The parties hoping to challenge the Conservative’s long-standing majority grip on North Yorkshire County Council are all fielding candidates who are opposed to the industry.

They are among the 262 candidates registered to stand for one of 72 seats on the local authority.

In May last year, the Tory-held council granted permission for the first shale gas extraction site in England at Kirby Misperton. The plans received 4,375 formally recognised letters of objection and 36 letters of support, but councillors approved the plans by 7 votes to 4.

The Northern Echo: Anti fracking protestors demonstrate outside North Yorkshire county council offices in Northallerton last month.

Anti-fracking protestors demonstrating outside North Yorkshire County Council's headquarters in Northallerton last year. Picture: Stuart Boulton

More than a dozen other licences have been issued for gas exploration in North Yorkshire, including the North York Moors, although the extent and commercial viability of the sites will only be established once drilling begins.

Although candidates such as the Pickering ward’s Conservative candidate, Greg White, has stated his opposition to shale gas extraction in Ryedale, national Conservative backing for the industry has provoked bitterness amongst some of those opposed to the industry.

Nationally, UKIP has voiced its support for fracking, but all its candidates standing in the North Yorkshire election are opposed.

UKIP’s spokesman for North Yorkshire and campaign manager for the county, Andrew Dennis, said: “I live in North Yorkshire and I’m tremendously opposed to fracking. I know all our candidates are against it too.

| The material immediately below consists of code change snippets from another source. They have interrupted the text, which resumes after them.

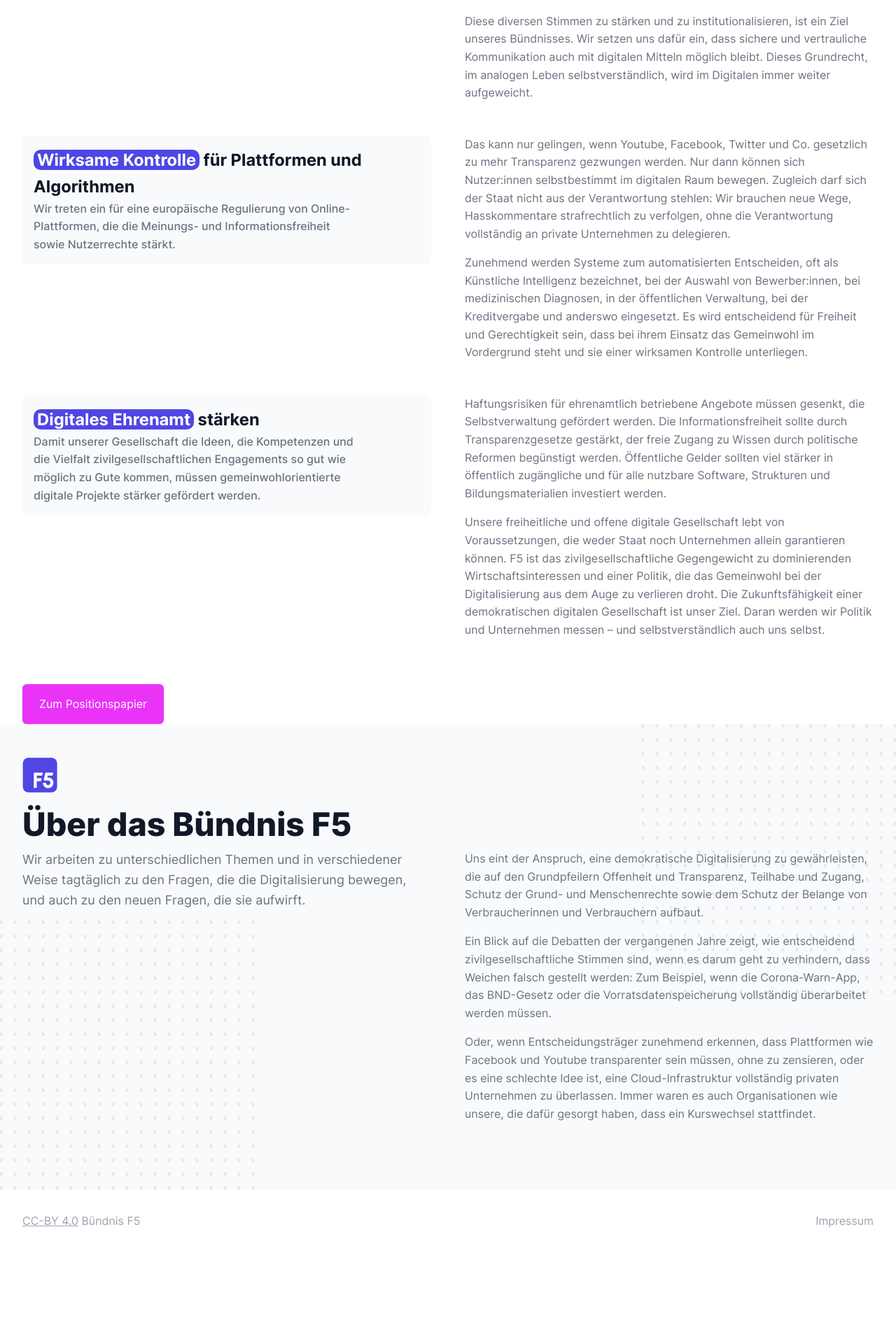
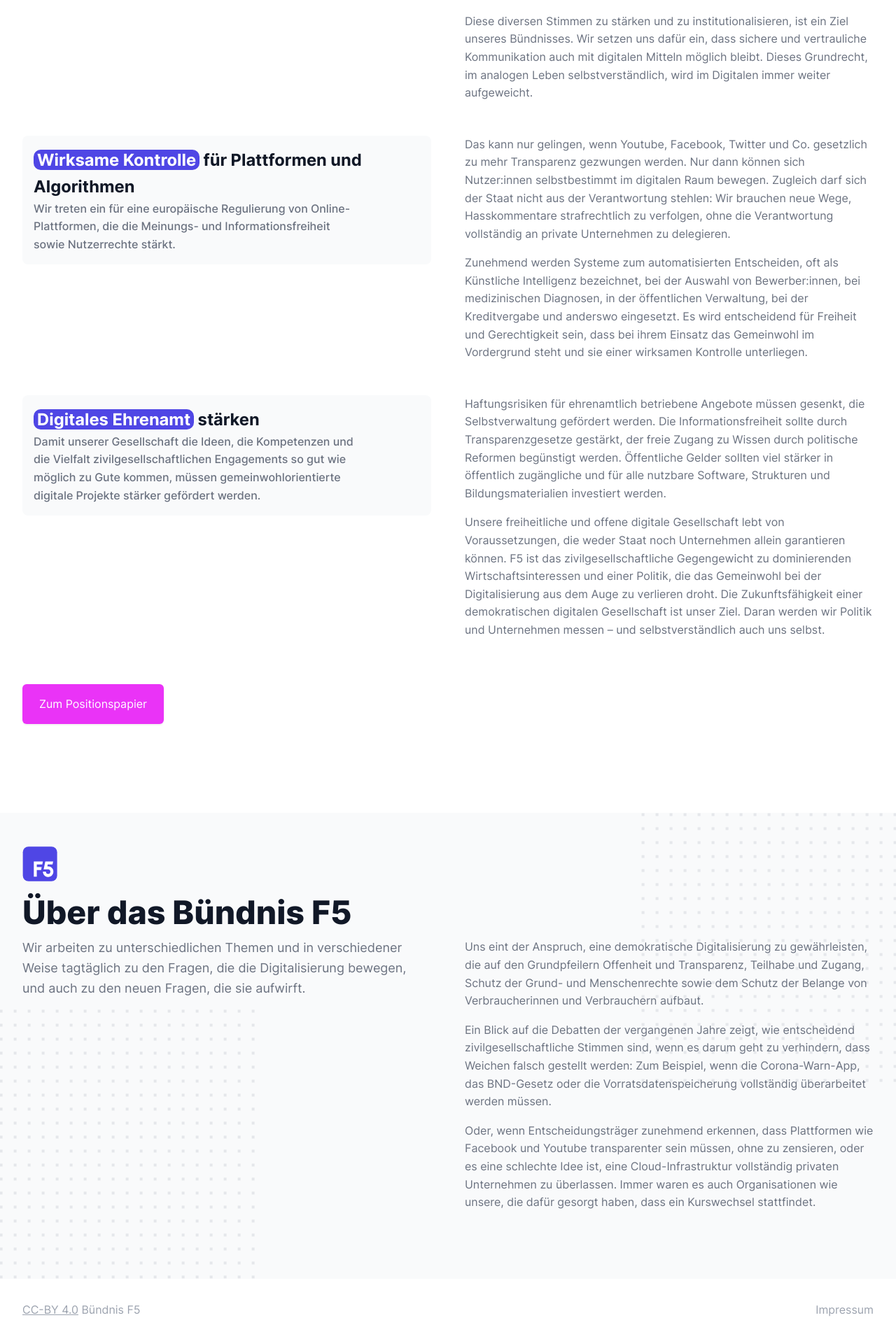
Before and after one commit to okfde/buendnis-f5, a Jekyll site: the page built from index.html, in a window 1280 px wide. Shown: the part 1105-3022 px from the top of the page at 70% size. Built offline with Jekyll 4.4.1, drawn with Linux system fonts in a browser that asks for light colours; before the commit the page ends 2896 px from its top, so only the background shows below that.

Commit message:
Update index.html

```diff
--- a/index.html
+++ b/index.html
@@ -96,7 +96,9 @@
                     </div>
                 </div>
             </article>
-            <a class="button" href="https://raw.githubusercontent.com/okfde/buendnis-f5/main/assets/images/Positionspapier%20F5.pdf">Zum Positionspapier</a>
+            <div class="button-wrap">
+                <a class="button" href="https://raw.githubusercontent.com/okfde/buendnis-f5/main/assets/images/Positionspapier%20F5.pdf">Zum Positionspapier</a>
+            </div>
         </section>
     </div>
     <section id="uberf5">
```
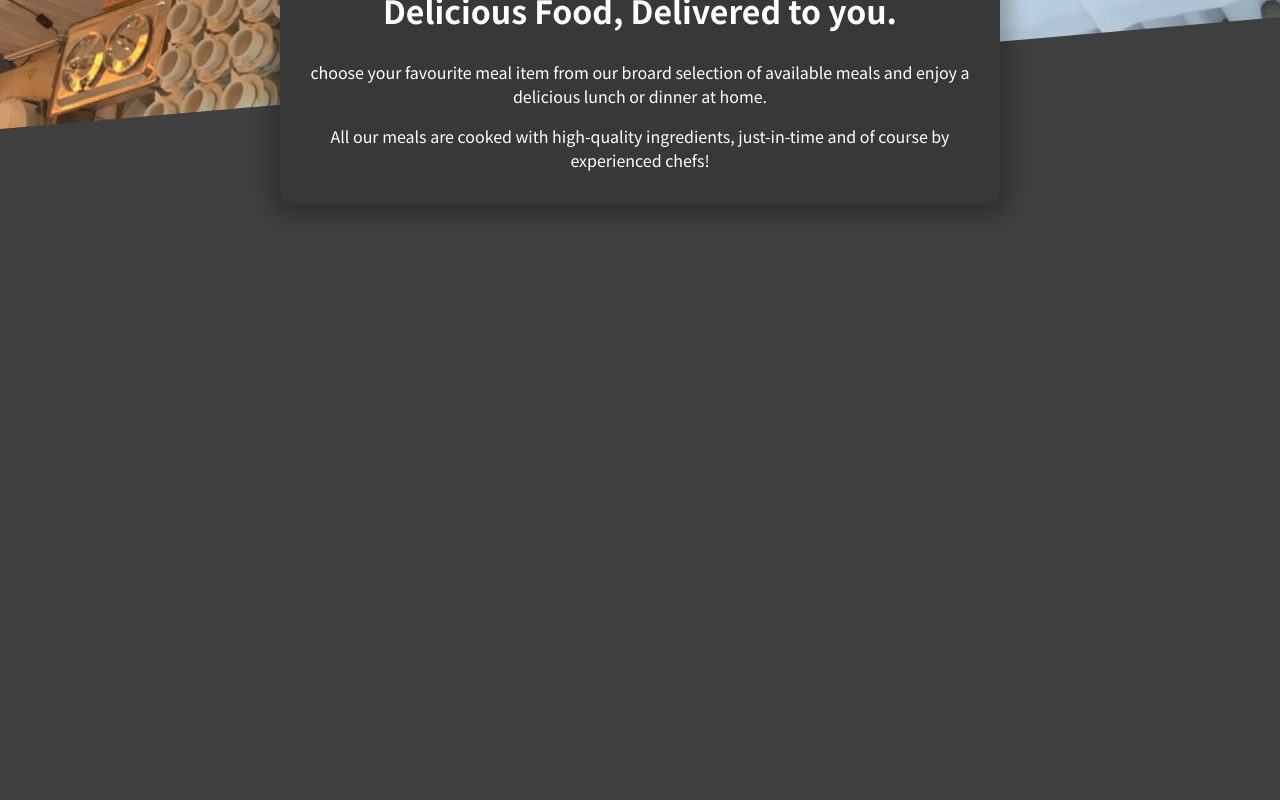
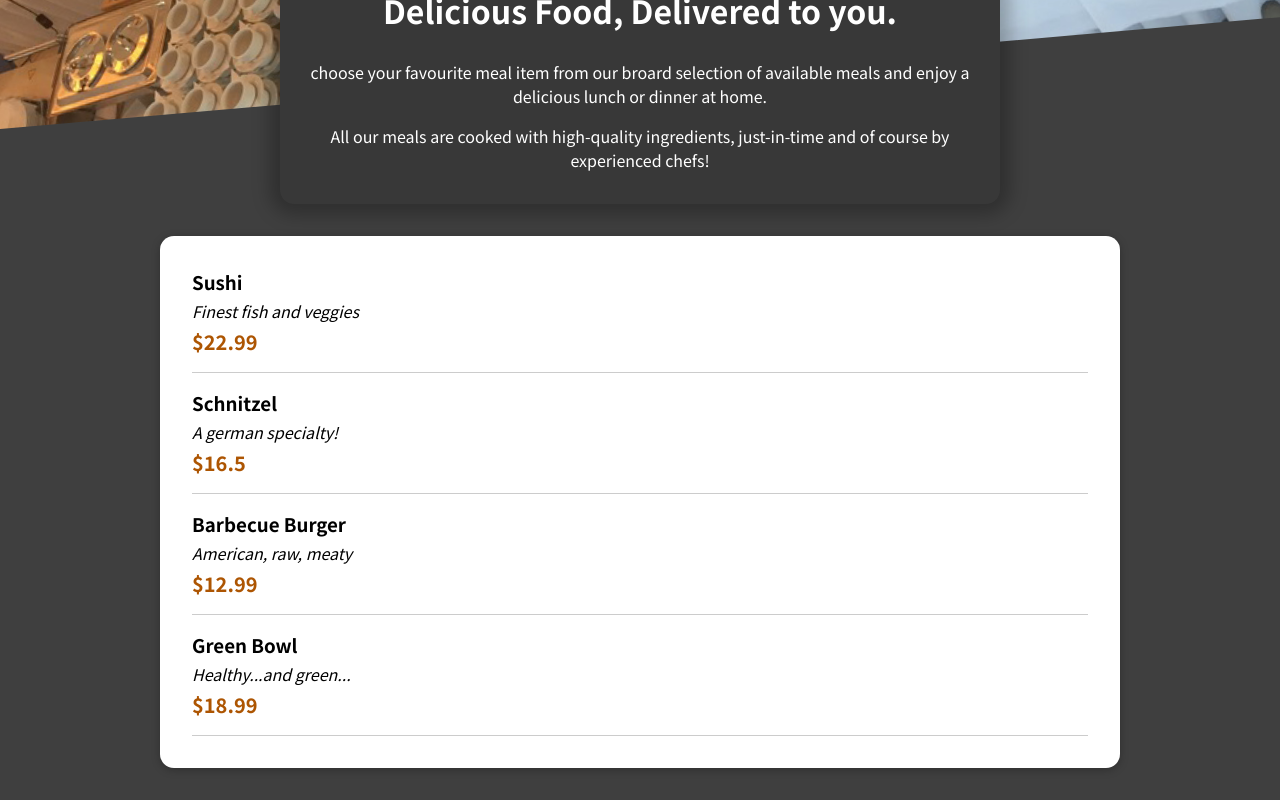
Before and after one commit to Rajat-soni-vst-au4/foodapp, a React (Create React App) app: page / in a window 1280 px wide. Shown: the part 269-1069 px from the top of the page. Before the commit the page ends 800 px from the top, so only its background shows below. Built offline with nearby package versions, Linux system fonts and the light colour scheme.

Commit message:
items dummy data passed through props and present via map

```diff
--- a/src/components/Meals/AvailableMeals.js
+++ b/src/components/Meals/AvailableMeals.js
@@ -1,8 +1,48 @@
-import React from 'react'
+import React from 'react';
+import classes from "./AvailableMeals.module.css";
+
+import Card from '../UI/Card';
+import MealItem from './MealItem/MealItem';
+
+const DUMMY_MEALS = [
+    {
+      id: 'm1',
+      name: 'Sushi',
+      description: 'Finest fish and veggies',
+      price: 22.99,
+    },
+    {
+      id: 'm2',
+      name: 'Schnitzel',
+      description: 'A german specialty!',
+      price: 16.5,
+    },
+    {
+      id: 'm3',
+      name: 'Barbecue Burger',
+      description: 'American, raw, meaty',
+      price: 12.99,
+    },
+    {
+      id: 'm4',
+      name: 'Green Bowl',
+      description: 'Healthy...and green...',
+      price: 18.99,
+    },
+  ];
 
 const AvailableMeals = () => {
+
   return (
-    <div>AvailableMeals</div>
+    <section className={classes.meals}>
+        <Card>
+        <ul >
+            {DUMMY_MEALS.map((meal) => {
+               return <li><MealItem key={meal.id} name={meal.name} description={meal.description} price={meal.price}/></li>
+            })}
+        </ul>
+        </Card>
+    </section>
   )
 }
 
--- /dev/null
+++ b/src/components/Meals/AvailableMeals.module.css
@@ -0,0 +1,24 @@
+.meals {
+    max-width: 60rem;
+    width: 90%;
+    margin: 2rem auto;
+    animation: meals-appear 1s ease-out forwards;
+  }
+
+  .meals ul {
+    list-style: none;
+    margin: 0;
+    padding: 0;
+  }
+
+  @keyframes meals-appear {
+    from {
+      opacity: 0;
+      transform: translateY(3rem);
+    }
+
+    to {
+      opacity: 1;
+      transform: translateY(0);
+    }
+  }
--- /dev/null
+++ b/src/components/Meals/MealItem/MealItem.js
@@ -0,0 +1,17 @@
+import React from "react";
+import classes from "./MealItem.module.css";
+
+const MealItem = (props) => {
+  return (
+    <li className={classes.meal}>
+      <div >
+        <h3 className={classes.h3}>{props.name}</h3>
+        <div className={classes.description}>{props.description}</div>
+        <div className={classes.price}>${props.price}</div>
+      </div>
+
+    </li>
+  );
+};
+
+export default MealItem;
--- /dev/null
+++ b/src/components/Meals/MealItem/MealItem.module.css
@@ -0,0 +1,22 @@
+.meal {
+    display: flex;
+    justify-content: space-between;
+    margin: 1rem;
+    padding-bottom: 1rem;
+    border-bottom: 1px solid #ccc;
+  }
+
+  .meal h3 {
+    margin: 0 0 0.25rem 0;
+  }
+
+  .description {
+    font-style: italic;
+  }
+
+  .price {
+    margin-top: 0.25rem;
+    font-weight: bold;
+    color: #ad5502;
+    font-size: 1.25rem;
+  }
--- a/src/components/Meals/Meals.js
+++ b/src/components/Meals/Meals.js
@@ -1,10 +1,12 @@
 import React from 'react'
+import AvailableMeals from './AvailableMeals'
 import MealsSummary from './MealsSummary'
 
 const Meals = () => {
   return (
     <>
     <MealsSummary />
+    <AvailableMeals />
     </>
   )
 }
--- /dev/null
+++ b/src/components/UI/Card.js
@@ -0,0 +1,10 @@
+import React from 'react';
+import classes from "./Card.module.css";
+
+const Card = (props) => {
+  return (
+    <div className={classes.card}>{props.children}</div>
+  )
+}
+
+export default Card
--- /dev/null
+++ b/src/components/UI/Card.module.css
@@ -0,0 +1,6 @@
+.card {
+    padding: 1rem;
+    box-shadow: 0 2px 8px rgba(0, 0, 0, 0.25);
+    border-radius: 14px;
+    background-color: white;
+  }
```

“Our candidates are allowed to use their own judgments on issues on the basis of what their electors want, we don’t have a party whip, but all our candidates for North Yorkshire are opposed to fracking.”

Labour’s regional communications officer, Bernie Keavy, who are fielding candidates in all but six seats also said it was also opposed to the industry in North Yorkshire.

The Liberal Democrats in North Yorkshire and the Green party have also said they are opposed to the shale gas extraction industry.

Despite the contentious nature of some of the issues that have fallen under the county council’s remit, a fifth of people in North Yorkshire’s Hambleton district will not have a vote in the elections due to two seats being uncontested.

They belong to deputy leader of the council, Conservative Gareth Dadd, who has been unopposed in his Thirsk seat and Caroline Patmore, who will continue to represent the Stillington constituency.

Postcards were sent to the 13,000 voters in Hambleton, informing them they will not have a vote in the May 4 elections. In means 21 polling stations will not be used.